It's a known fact: spending is easier than saving. It's always tempting to spend money on your wants, but you probably need to save more, and this takes time, patience, and practice.
You probably have some short-term and long-term financial goals planned, like saving for an emergency, vacation, new car, down payment on a home, or planning for college and retirement.
Whether you are saving as an individual or for a family, you should aim to build an emergency fund to help you take care of any unexpected bills or cover your living expenses, which most experts agree should be able to pay for three to six months' worth of rent, utilities, groceries, and other living expenses.
Thankfully, there are some simple methods you can use to build up your savings over time -- no matter what your budget.
How To Save
Set A Goal
Having a goal to work towards is a great first step in getting started with your savings: are you saving up for a nest egg or to pay off high-interest credit card debt?
If it helps to keep you motivated, aim for short-term victories as you save, like saving a few hundred after a few months, and continue turning those into long-term victories. You may have to do a little budgeting beforehand to set a realistic goal.
Speaking of budgeting...
Calculate Your Budget
How much you are able to save greatly depends on your income and expenses. Once you've prioritized what goals you want to save for, you need to record all of your expenses -- everything from your rent and utilities to your entertainment budget and debt repayment.
Now that you know what you spend your money on, you can see what you have left after you pay your bills and where you may potentially cut corners.
Repay Your Debt
It's difficult to build your savings if you're in debt, especially when you are paying interest on it. The bulk of your extra income should be put towards paying off debt.
There are a couple of methods you can use to repay your debt, the two most popular being the debt avalanche and the debt snowball.
The debt avalanche method is ideal for individuals with lots of credit card debt and involves paying off your debt with the highest interest rate first and then moving onto the card with the next highest debt until all of the debts are paid off.

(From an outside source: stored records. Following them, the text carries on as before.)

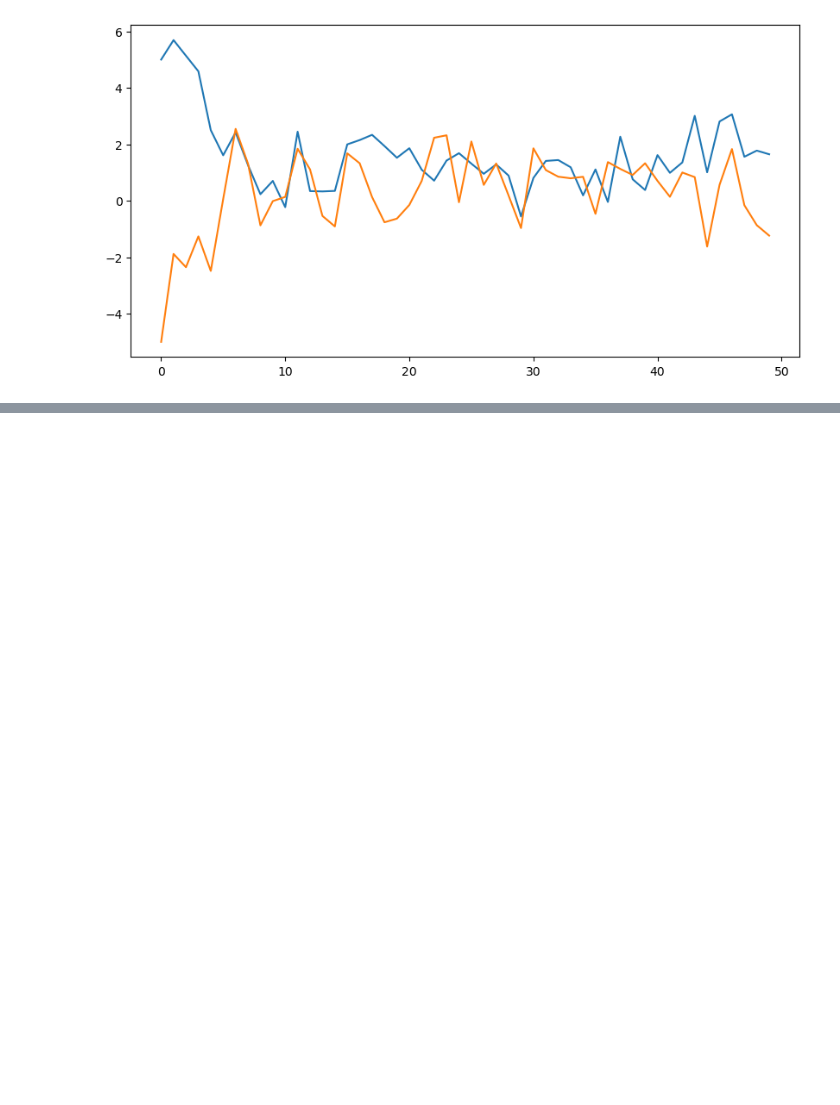
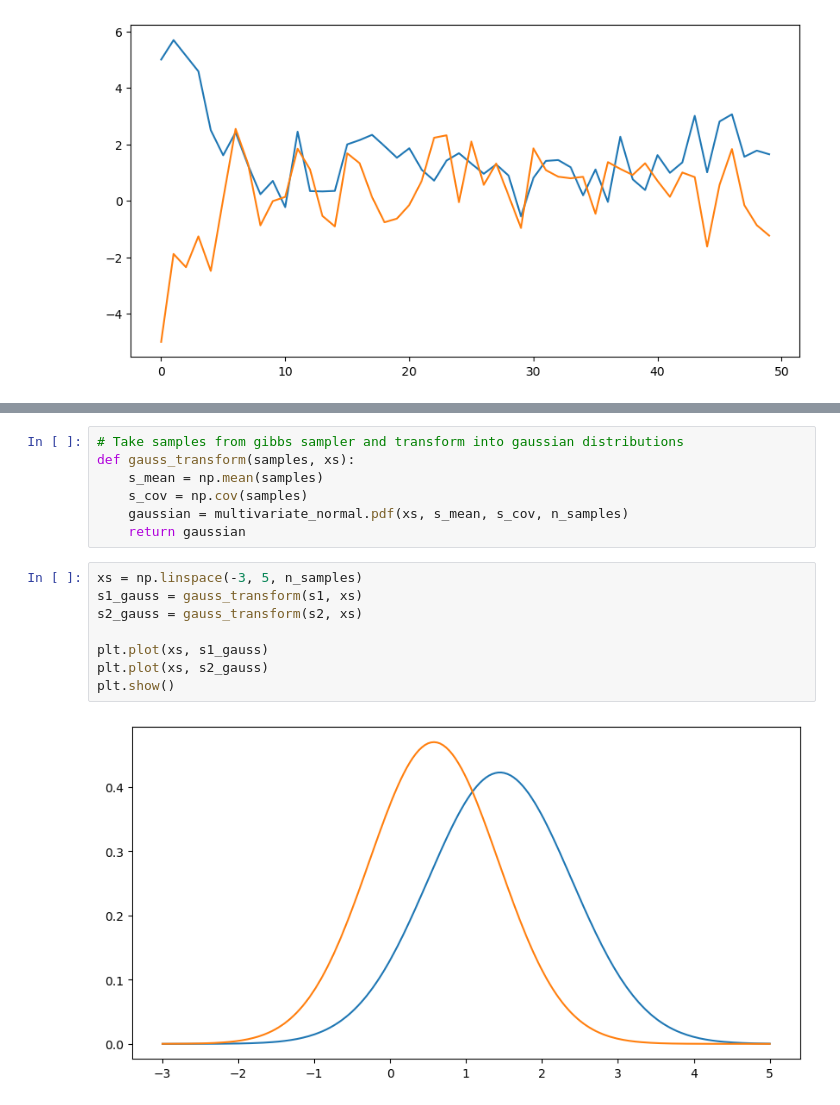
Before and after one commit to emiresenov/APML, a Jupyter notebook: Project.ipynb, the cells around one changed output, grey strips where cells are left out. Cells and saved outputs as stored; diff of their text form; blank space fills up the shorter version.

```diff
--- a/Project.ipynb
+++ b/Project.ipynb
@@ -95,0 +104,17 @@ print(np.mean(s2))
+# %%
+# Take samples from gibbs sampler and transform into gaussian distributions
+def gauss_transform(samples, xs):
+    s_mean = np.mean(samples)
+    s_cov = np.cov(samples)
+    gaussian = multivariate_normal.pdf(xs, s_mean, s_cov, n_samples)
+    return gaussian
+# %%
+xs = np.linspace(-3, 5, n_samples)
+s1_gauss = gauss_transform(s1, xs)
+s2_gauss = gauss_transform(s2, xs)
+
+plt.plot(xs, s1_gauss)
+plt.plot(xs, s2_gauss)
+plt.show()
+# %% [output]
+[figure, added]
```
Also changed, not shown: parts of 8 cells of this notebook.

This method can save you hundreds or thousands on interest over time.
The debt snowball method has you pay off your debts with the lowest balances first and work your way up to the highest balances, which lets you see results faster and keeps you motivated to continue debt repayment.
With your debt out of the way, you'll have much more money to put towards your savings.

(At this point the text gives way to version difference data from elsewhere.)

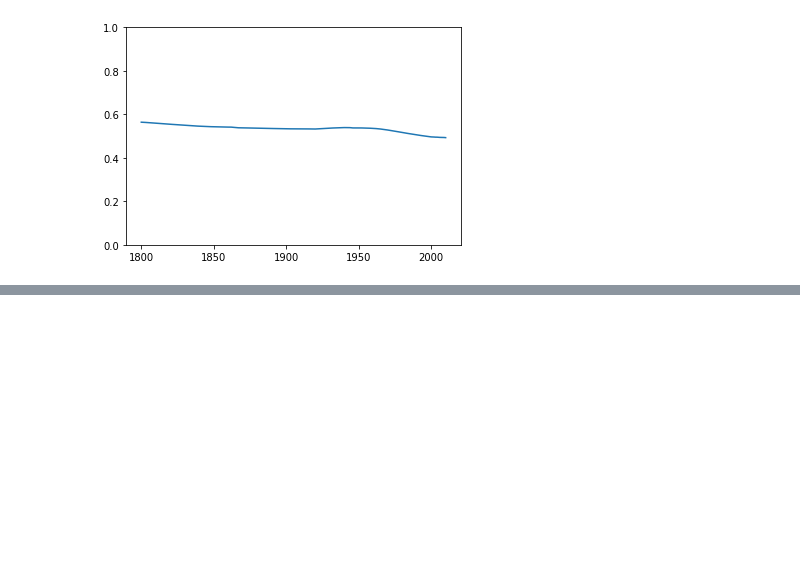
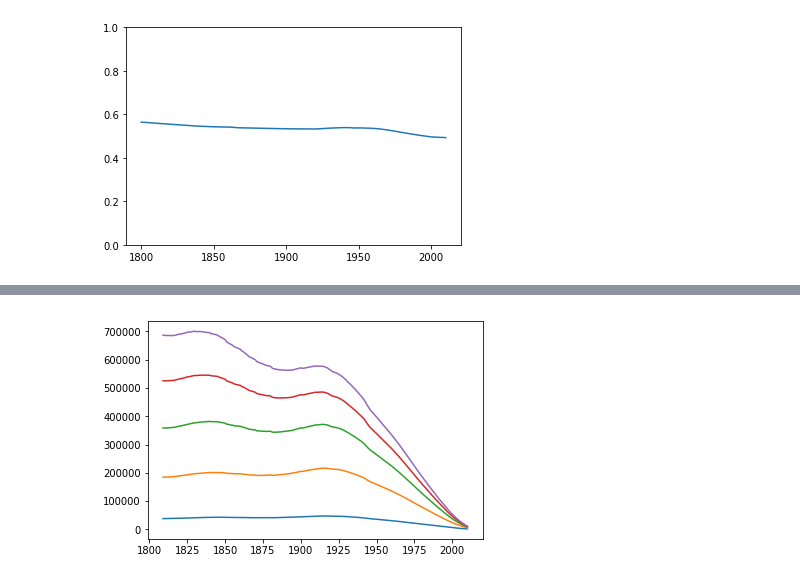
Before and after one commit to zhuowei/FamilinxAnalysis, a Jupyter notebook: process_output/Familinx_Analyze.ipynb, the cells around one changed output, grey strips where cells are left out. Saved outputs shown, nothing was run; the diff lists cells and outputs as text; code cells hidden in the pictures; blank space fills up the shorter version.

```diff
--- a/process_output/Familinx_Analyze.ipynb
+++ b/process_output/Familinx_Analyze.ipynb
@@ -54,0 +74,11 @@ graph_male_female_ratio()
+# %%
+# OK, the linear upwards trend from 1800 to 1809 is because we only started choosing people in 1809...
+# let's try graphing it only from 1809:
+def graph_absolute_descendants_per_year_1809():
+    #plt.plot(x_years, total_per_year, label="Total")
+    start = 1809 - 1800
+    for i in range(len(ratios)):
+        plt.plot(x_years[start:], descendants_counts[i][start:], label=ratios[i] + "%")
+graph_absolute_descendants_per_year_1809()
+# %% [output]
+[figure, added]
```
Also changed, not shown: parts of 6 cells of this notebook, 2 other files.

If you want to be on a budget but still have the flexibility for additional expenses, you may want to use the 50/30/20 savings method. This breaks down your income into the following: 50% for necessities and needs (rent, groceries, etc), 30% for wants, and 20% for savings.

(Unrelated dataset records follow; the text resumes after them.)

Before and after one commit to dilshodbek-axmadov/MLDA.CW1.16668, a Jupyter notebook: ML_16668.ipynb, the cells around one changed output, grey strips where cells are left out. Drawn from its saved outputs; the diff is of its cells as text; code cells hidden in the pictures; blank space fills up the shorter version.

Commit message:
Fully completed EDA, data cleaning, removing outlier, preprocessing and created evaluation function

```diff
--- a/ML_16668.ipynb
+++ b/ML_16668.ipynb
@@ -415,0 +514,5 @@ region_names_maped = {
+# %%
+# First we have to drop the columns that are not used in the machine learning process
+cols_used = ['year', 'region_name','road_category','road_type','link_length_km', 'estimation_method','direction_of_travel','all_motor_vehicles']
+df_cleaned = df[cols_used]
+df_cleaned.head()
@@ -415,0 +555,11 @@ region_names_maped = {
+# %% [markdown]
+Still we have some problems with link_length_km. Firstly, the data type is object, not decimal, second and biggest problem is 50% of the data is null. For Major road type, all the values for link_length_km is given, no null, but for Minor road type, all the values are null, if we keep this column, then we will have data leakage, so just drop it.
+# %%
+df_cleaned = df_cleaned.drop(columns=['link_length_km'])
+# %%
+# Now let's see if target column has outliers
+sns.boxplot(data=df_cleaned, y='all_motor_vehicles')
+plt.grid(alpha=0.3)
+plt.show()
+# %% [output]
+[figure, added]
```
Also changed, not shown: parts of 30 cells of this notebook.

Depending on your income and living expenses, you might have to make some adjustments for this to work for you.
Envelope budgeting is great for those who want to get their spending under control and it is exactly what it sounds like: setting aside cash into separate envelopes for each of your needs, such as rent, groceries, utilities, phone, miscellaneous, and more. At the end of the month when there is no cash left, you won't be able to spend money on that item.
A zero-based budget is the following: your income minus all of your expenses and savings equal zero. This ensures that every expense you make must be necessary and justified.
Find The Right Financial Institution And Account
Finding the right account is key when it comes to saving. A high-yield savings account can help you build up your account to its full potential.
If you're looking for quick access to your funds, you want to keep your savings in a liquid account from a bank or credit union such as a checking, savings, or money market account (money market funds can also be found at a brokerage firm or mutual fund company). Many of these accounts will allow you to withdraw your funds from an ATM with a debit card, write a check, pay a bill online, or transfer funds.
You also want to find an account which earns some kind of interest, although this may take a little more searching.
What if I find a better account than what I already have? It's absolutely worth it to switch financial institutions if you find a better account that can help you save even more than you initially anticipated in the long run.
Many of the best savings accounts can be found online and allow you to receive much higher interest on your savings accounts than traditional banks and credit unions. Shop around to compare fees, earned interest, and additional perks.
Always Pay Yourself First
It's always tempting to spend the money you earn, but try this simple trick to change your mindset: view your earnings as an essential bill -- just like your rent, utilities, and phone -- and pay yourself first.
Even if it comes from a side gig or tax refund, use at least a portion of that cash to add to your savings -- you'd be surprised at what you can save up over time.
Replenish Any Used Savings
Need to access your savings for an emergency or unexpected bill? Make sure that you work on getting that account back to its initial size as soon as possible. You never know when you might need it again!
Track Your Expenses
Keep track of your expenses -- every single one. By seeing a list of all of your costs (whether you track this on paper or through an app), you can find areas in which you can lower your spending and add to your savings.
Get Cash Back On Purchases
A cashback credit card can get you a percentage of cash from certain retailers, groceries, clothing, and more. As long as you use your card responsibly, pay it off in full, keep track of your spending, this is an easy way. (Just make sure you transfer your funds to your savings.)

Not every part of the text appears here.